Feet First into Social Work and Diversity Internship
An Intern’s Perspective of the Social Work and Diversity Training
By Denise Munoz
Summer came and went. With a summer internship and a summer class, I can say that with the exception of the warm months, summer, as conceived by students on break, was never mine. With the beginning of classes and my first day of internship fast approaching I could only think “I’m not ready…just 2 more weeks.” Interestingly, I wasn’t nervous about beginning my internship, just anxious about creating a schedule that would allow for self care. Giving up your Friday evenings and Saturdays is part of the Social Work and Diversity Internship. This is not to say that my weekends were free prior to beginning Ackerman, but I had options. Now, for the next nine months my weekends would be spent at 149 East 78th street.
I was not worried about my sessions being taped or that a team would be watching me through a two way mirror observing my work, but I was curious and anxious about who my co-therapist would be. Yes, co-therapist: the Social Work and Diversity Internship is unique in that it requires students to work in teams. Two therapists per family/couple treated, a true example that two heads are better than one. Never having worked in this manner and understanding that energy flows between two people may possibly affect the therapeutic relationship, I was obsessing about my potential co-therapist. I perceived this person as my partner for the next 9 months, for better or for worst, in the process that is the diversity training program.

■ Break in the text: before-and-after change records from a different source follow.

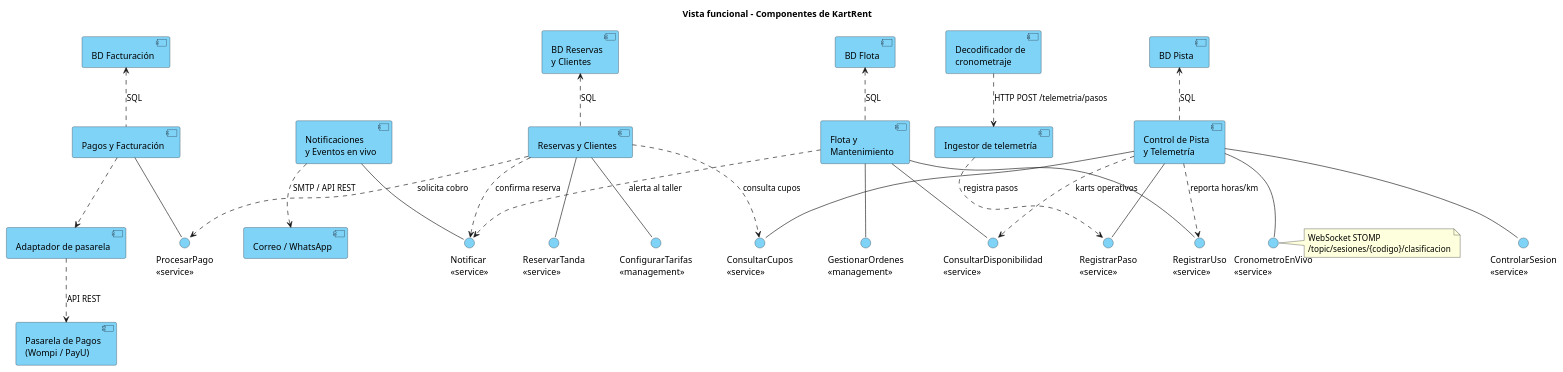
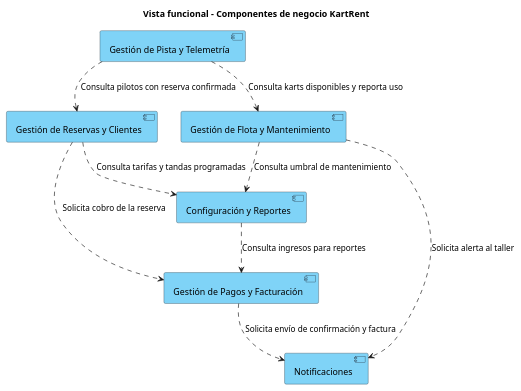
The diagram in diagramas/plantuml/02_funcional.puml (danielchauxgcampusucceduco/KartRent-Arquitectura), drawn with PlantUML before and after one commit. The commit also changed 6 other files, not shown here.

Commit message:
Diagramas revisados: vista funcional sin infraestructura, multiplicidades y enumeraciones en la lógica, trazabilidad HU en el contexto

```diff
--- a/diagramas/plantuml/02_funcional.puml
+++ b/diagramas/plantuml/02_funcional.puml
@@ -1,81 +1,26 @@
 @startuml
 skinparam shadowing false
 skinparam defaultFontName Arial
 skinparam componentStyle uml2
-skinparam nodesep 40
-skinparam ranksep 55
 skinparam component {
   BackgroundColor #7FD3F7
   BorderColor #1F2733
 }
-skinparam interface {
-  BackgroundColor #7FD3F7
-  BorderColor #1F2733
-}
-title Vista funcional - Componentes de KartRent
+title Vista funcional - Componentes de negocio KartRent
 
-' ===== Persistencia (fila superior) =====
-component "BD Reservas\ny Clientes" as BDR
-component "BD Pista" as BDP
-component "BD Flota" as BDF
-component "BD Facturación" as BDFA
+component "Gestión de Pista y Telemetría" as PIS
+component "Gestión de Reservas y Clientes" as RES
+component "Gestión de Flota y Mantenimiento" as FLO
+component "Configuración y Reportes" as CFG
+component "Gestión de Pagos y Facturación" as PAG
+component "Notificaciones" as NOT
 
-' ===== Componentes de negocio =====
-component "Reservas y Clientes" as RES
-component "Control de Pista\ny Telemetría" as PIS
-component "Flota y\nMantenimiento" as FLO
-component "Pagos y Facturación" as PAG
-component "Notificaciones\ny Eventos en vivo" as NOT
-
-BDR <.. RES : SQL
-BDP <.. PIS : SQL
-BDF <.. FLO : SQL
-BDFA <.. PAG : SQL
-
-' ===== Interfaces provistas (servicio / gestión) =====
-interface "ReservarTanda\n<<service>>" as I_RES
-interface "ConfigurarTarifas\n<<management>>" as I_TAR
-interface "ConsultarCupos\n<<service>>" as I_CUP
-interface "ControlarSesion\n<<service>>" as I_CTL
-interface "CronometroEnVivo\n<<service>>" as I_CRO
-interface "RegistrarPaso\n<<service>>" as I_PAS
-interface "ConsultarDisponibilidad\n<<service>>" as I_DIS
-interface "RegistrarUso\n<<service>>" as I_USO
-interface "GestionarOrdenes\n<<management>>" as I_ORD
-interface "ProcesarPago\n<<service>>" as I_PAG
-interface "Notificar\n<<service>>" as I_NOT
-
-RES -- I_RES
-RES -- I_TAR
-PIS -- I_CUP
-PIS -- I_CTL
-PIS -- I_CRO
-note right of I_CRO : WebSocket STOMP\n/topic/sesiones/{codigo}/clasificacion
-PIS -- I_PAS
-FLO -- I_DIS
-FLO -- I_USO
-FLO -- I_ORD
-PAG -- I_PAG
-NOT -- I_NOT
-
-' ===== Interfaces requeridas =====
-RES ..> I_CUP : consulta cupos
-RES ..> I_PAG : solicita cobro
-RES ..> I_NOT : confirma reserva
-PIS ..> I_DIS : karts operativos
-PIS ..> I_USO : reporta horas/km
-FLO ..> I_NOT : alerta al taller
-
-' ===== Adaptadores y sistemas externos =====
-component "Adaptador de pasarela" as ADP
-component "Ingestor de telemetría" as ING
-component "Pasarela de Pagos\n(Wompi / PayU)" as EXP
-component "Decodificador de\ncronometraje" as EXT
-component "Correo / WhatsApp" as EXN
-
-PAG ..> ADP
-ADP ..> EXP : API REST
-EXT ..> ING : HTTP POST /telemetria/pasos
-ING ..> I_PAS : registra pasos
-NOT ..> EXN : SMTP / API REST
+PIS ..> RES : Consulta pilotos con reserva confirmada
+PIS ..> FLO : Consulta karts disponibles y reporta uso
+RES ..> CFG : Consulta tarifas y tandas programadas
+FLO ..> CFG : Consulta umbral de mantenimiento
+RES ..> PAG : Solicita cobro de la reserva
+CFG ..> PAG : Consulta ingresos para reportes
+PAG ..> NOT : Solicita envío de confirmación y factura
+FLO ..> NOT : Solicita alerta al taller
 @enduml
```
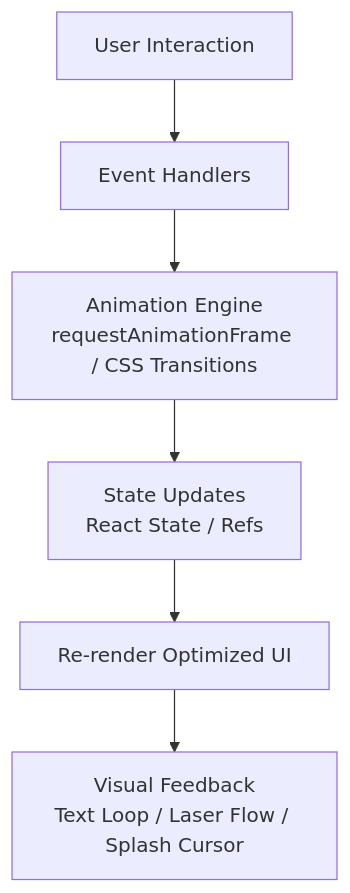
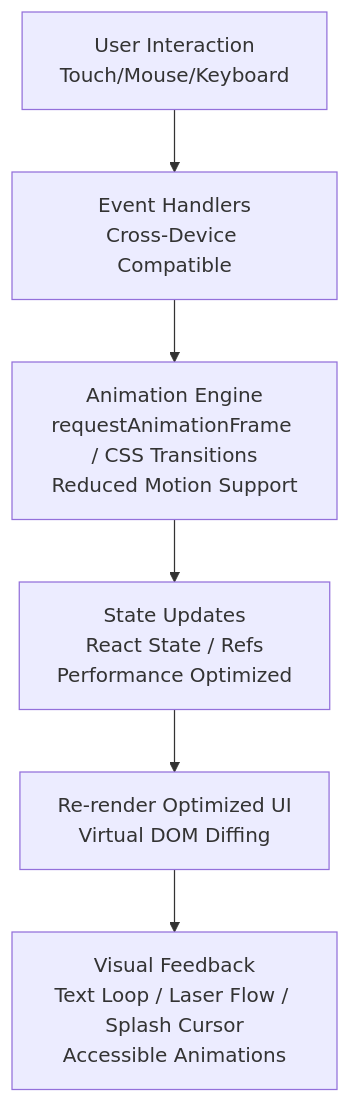
Before and after one commit to HassanAmeer/cheaprouter: the eighth of 9 diagrams in .qoder/repowiki/en/content/Frontend Architecture/Frontend Architecture.md, drawn with Mermaid. The commit also changed other lines of this file and 54 other files, not shown here.

````diff
--- a/.qoder/repowiki/en/content/Frontend Architecture/Frontend Architecture.md
+++ b/.qoder/repowiki/en/content/Frontend Architecture/Frontend Architecture.md
@@ -477,8 +522,8 @@
 ```mermaid
 flowchart TD
-A["User Interaction"] --> B["Event Handlers"]
-B --> C["Animation Engine<br/>requestAnimationFrame / CSS Transitions"]
-C --> D["State Updates<br/>React State / Refs"]
-D --> E["Re-render Optimized UI"]
-E --> F["Visual Feedback<br/>Text Loop / Laser Flow / Splash Cursor"]
+A["User Interaction<br/>Touch/Mouse/Keyboard"] --> B["Event Handlers<br/>Cross-Device Compatible"]
+B --> C["Animation Engine<br/>requestAnimationFrame / CSS Transitions<br/>Reduced Motion Support"]
+C --> D["State Updates<br/>React State / Refs<br/>Performance Optimized"]
+D --> E["Re-render Optimized UI<br/>Virtual DOM Diffing"]
+E --> F["Visual Feedback<br/>Text Loop / Laser Flow / Splash Cursor<br/>Accessible Animations"]
 ```
````
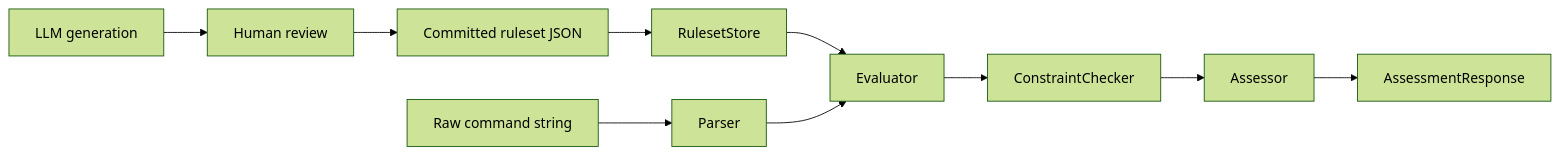
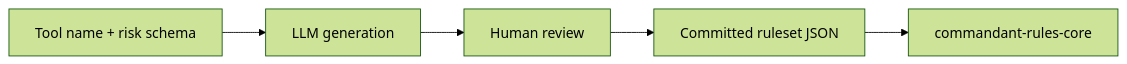
The first of 9 diagrams in DEVELOPMENT.md (ModelArmy/commandant.cr), drawn with Mermaid (forest theme) before and after one commit. The commit also changed other lines of this file and 9 other files, not shown here.

````diff
--- a/DEVELOPMENT.md
+++ b/DEVELOPMENT.md
@@ -42,12 +44,7 @@
 ```mermaid
 flowchart LR
-    A[LLM generation] --> B[Human review]
-    B --> C[Committed ruleset JSON]
-    C --> D[RulesetStore]
-    D --> E[Evaluator]
-    F[Raw command string] --> G[Parser]
-    G --> E
-    E --> H[ConstraintChecker]
-    H --> I[Assessor]
-    I --> J[AssessmentResponse]
+    A[Tool name + risk schema] --> B[LLM generation]
+    B --> C[Human review]
+    C --> D[Committed ruleset JSON]
+    D --> E[commandant-rules-core]
 ```
````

Three weeks into my internship I can say that although I am aware that as cases are assigned the semester becomes more demanding, for now the experience has been a smooth transition. The passing weeks have been filled with connecting with my fellow colleagues and supervisors, foundations class, videos, and our first case. Since I don’t have any cases yet, I do not know who will be my co-therapists. (Co-therapist plural, because I will a different co-therapist for each of the 3-4 cases I am assigned.) I look forward to working with any of my colleagues; the past 3 weeks has allowed me to get to know them and show me how much I can learn from each.
I have fantasized about training at Ackerman Institute since taking my first course in family therapy 5 years ago, and, yes, the professor was Ackerman trained (hmmmm, what would Freud have to say about that one). Has my time at Ackerman (to this point) met my expectations, fantasies and all? Yes, and I am loving every minute of it. Although I must admit, Mondays I’m at Ackerman from 10:00 a.m. to 8:00 p.m., and while we do get breaks, by the end of the day my mind feels scrambled. I guess in the big picture of life a scrambled brain is worth the training.
Standing along a pool of water, timid, with one toe barely touching the water, I am now ready to jump wholeheartedly, feet first.